A historic limestone kiln along the Susquehanna Trail in Manchester Township is in the limelight after a passing motorist noticed accelerated deterioration of a wall that is a few feet from the southbound lane, according to Dave Thompson, a spokesperson from PennDOT.

On Monday, it was apparent that large blocks of stone had fallen out of the face of the kiln and metal rails that support the center of the structure were bulging.

Last week, PennDOT cleared years of trees and brush from the site in preparation for demolition, opening up the view and showing the extent of the deterioration.

According to Bill Einsig, of the Manchester Historical Society, the kiln was part of the Jacob Loucks farm in 1860. Loucks bought the land in 1794. Einsig adds that “the source of the limestone for the kiln came from a pit just south of the kiln, probably in the area of the Reilly Veterinary office today.”

The limestone kiln along the Susquehanna Trail in Manchester Township
The limestone kiln along the Susquehanna Trail in Manchester Township

In speculating the business purpose of the kiln Einsig adds that, “there's no evidence this kiln was part of a larger commercial venture. Like many kilns, it was built to produce agricultural lime for the surrounding fields, but it's also likely some of the finished lime found its way to neighboring farms. However, P. A. & S. Small owned land nearby in the latter part of the 19th century, so it's possible the kiln could have been part of that large operation.

The products of the kilns were also used as a construction material to make products like mortar, whitewash and plaster.

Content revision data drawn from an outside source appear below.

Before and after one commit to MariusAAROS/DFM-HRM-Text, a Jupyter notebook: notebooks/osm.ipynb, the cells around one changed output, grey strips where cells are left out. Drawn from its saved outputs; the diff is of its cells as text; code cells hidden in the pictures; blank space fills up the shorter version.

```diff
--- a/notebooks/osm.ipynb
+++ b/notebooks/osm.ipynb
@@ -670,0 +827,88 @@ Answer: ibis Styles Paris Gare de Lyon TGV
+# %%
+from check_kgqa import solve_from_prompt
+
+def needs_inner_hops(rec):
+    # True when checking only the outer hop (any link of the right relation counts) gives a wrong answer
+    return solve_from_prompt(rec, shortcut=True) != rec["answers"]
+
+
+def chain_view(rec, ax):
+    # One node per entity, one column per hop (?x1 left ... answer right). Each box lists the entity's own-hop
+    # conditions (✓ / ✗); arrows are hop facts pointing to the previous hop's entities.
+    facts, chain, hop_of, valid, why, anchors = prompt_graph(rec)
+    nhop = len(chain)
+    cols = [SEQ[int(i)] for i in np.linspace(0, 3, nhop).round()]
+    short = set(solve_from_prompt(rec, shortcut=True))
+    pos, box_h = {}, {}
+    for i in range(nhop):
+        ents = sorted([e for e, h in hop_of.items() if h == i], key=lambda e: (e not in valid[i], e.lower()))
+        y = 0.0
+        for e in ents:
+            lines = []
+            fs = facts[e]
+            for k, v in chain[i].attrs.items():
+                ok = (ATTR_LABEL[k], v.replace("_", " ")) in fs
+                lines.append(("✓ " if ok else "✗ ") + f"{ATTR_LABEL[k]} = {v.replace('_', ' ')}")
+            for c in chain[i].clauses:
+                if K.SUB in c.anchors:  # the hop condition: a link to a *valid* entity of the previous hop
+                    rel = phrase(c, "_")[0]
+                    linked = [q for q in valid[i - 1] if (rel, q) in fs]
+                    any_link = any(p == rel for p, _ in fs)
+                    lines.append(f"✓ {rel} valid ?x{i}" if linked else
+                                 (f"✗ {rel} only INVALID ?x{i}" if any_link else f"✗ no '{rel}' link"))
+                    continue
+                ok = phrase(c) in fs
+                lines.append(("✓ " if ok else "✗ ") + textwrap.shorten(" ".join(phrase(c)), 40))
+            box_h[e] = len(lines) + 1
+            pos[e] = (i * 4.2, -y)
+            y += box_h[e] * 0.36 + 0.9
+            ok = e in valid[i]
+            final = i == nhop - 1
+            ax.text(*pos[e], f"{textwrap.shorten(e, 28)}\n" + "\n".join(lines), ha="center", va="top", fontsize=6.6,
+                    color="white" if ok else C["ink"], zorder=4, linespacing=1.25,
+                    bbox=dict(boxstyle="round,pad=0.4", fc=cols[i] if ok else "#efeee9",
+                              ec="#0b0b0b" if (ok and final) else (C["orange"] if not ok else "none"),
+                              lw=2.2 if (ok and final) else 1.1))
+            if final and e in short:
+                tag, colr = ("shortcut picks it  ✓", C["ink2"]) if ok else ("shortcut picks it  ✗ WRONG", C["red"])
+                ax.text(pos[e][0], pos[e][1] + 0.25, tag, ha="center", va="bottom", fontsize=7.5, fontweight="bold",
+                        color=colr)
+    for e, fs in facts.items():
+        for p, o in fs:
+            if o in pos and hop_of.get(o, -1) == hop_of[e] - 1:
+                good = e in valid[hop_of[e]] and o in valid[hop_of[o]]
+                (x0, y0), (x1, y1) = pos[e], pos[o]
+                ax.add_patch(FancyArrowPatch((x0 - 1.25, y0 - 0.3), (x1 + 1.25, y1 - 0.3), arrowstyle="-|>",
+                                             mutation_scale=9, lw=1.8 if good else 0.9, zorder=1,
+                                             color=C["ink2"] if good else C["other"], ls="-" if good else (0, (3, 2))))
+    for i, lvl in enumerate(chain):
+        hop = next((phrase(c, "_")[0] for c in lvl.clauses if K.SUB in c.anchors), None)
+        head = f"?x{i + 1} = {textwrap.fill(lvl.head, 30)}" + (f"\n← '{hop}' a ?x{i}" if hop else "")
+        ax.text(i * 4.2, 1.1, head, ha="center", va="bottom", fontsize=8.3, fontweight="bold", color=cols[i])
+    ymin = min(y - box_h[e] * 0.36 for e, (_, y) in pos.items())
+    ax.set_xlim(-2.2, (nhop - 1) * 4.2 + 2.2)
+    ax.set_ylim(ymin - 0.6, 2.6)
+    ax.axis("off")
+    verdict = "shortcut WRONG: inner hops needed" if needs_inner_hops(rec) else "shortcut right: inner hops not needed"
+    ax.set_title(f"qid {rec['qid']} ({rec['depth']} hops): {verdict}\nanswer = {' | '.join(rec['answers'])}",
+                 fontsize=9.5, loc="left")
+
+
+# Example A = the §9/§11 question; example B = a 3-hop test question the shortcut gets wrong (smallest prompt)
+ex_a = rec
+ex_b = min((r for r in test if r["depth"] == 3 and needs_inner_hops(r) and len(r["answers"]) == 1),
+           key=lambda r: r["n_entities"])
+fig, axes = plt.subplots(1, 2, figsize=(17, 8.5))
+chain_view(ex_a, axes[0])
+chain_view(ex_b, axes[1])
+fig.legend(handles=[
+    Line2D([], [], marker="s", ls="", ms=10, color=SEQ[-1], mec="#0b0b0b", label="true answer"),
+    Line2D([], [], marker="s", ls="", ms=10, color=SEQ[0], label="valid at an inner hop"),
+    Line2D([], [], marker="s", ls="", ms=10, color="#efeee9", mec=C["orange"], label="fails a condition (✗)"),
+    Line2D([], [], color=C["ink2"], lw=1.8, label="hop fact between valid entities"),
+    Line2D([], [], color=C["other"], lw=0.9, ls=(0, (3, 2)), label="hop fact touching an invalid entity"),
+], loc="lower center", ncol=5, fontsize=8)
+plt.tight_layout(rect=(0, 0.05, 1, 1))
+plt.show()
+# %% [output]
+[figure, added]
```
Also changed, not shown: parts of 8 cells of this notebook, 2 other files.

Another kiln nearby:Gazebo built on historic limekiln in Springettsbury Township

In the past, the historical society had hoped to have it dismantled and rebuilt on park land, but lack of funding kept us from pursuing that idea. It’s the last known kiln left in the township. “The structure is being removed because it has become a hazard to the roadway. We do not have a timeframe as to when it will be removed,” Thompson said.

This article originally appeared on York Daily Record: Historic limestone kiln in Manchester Twp. to be demolished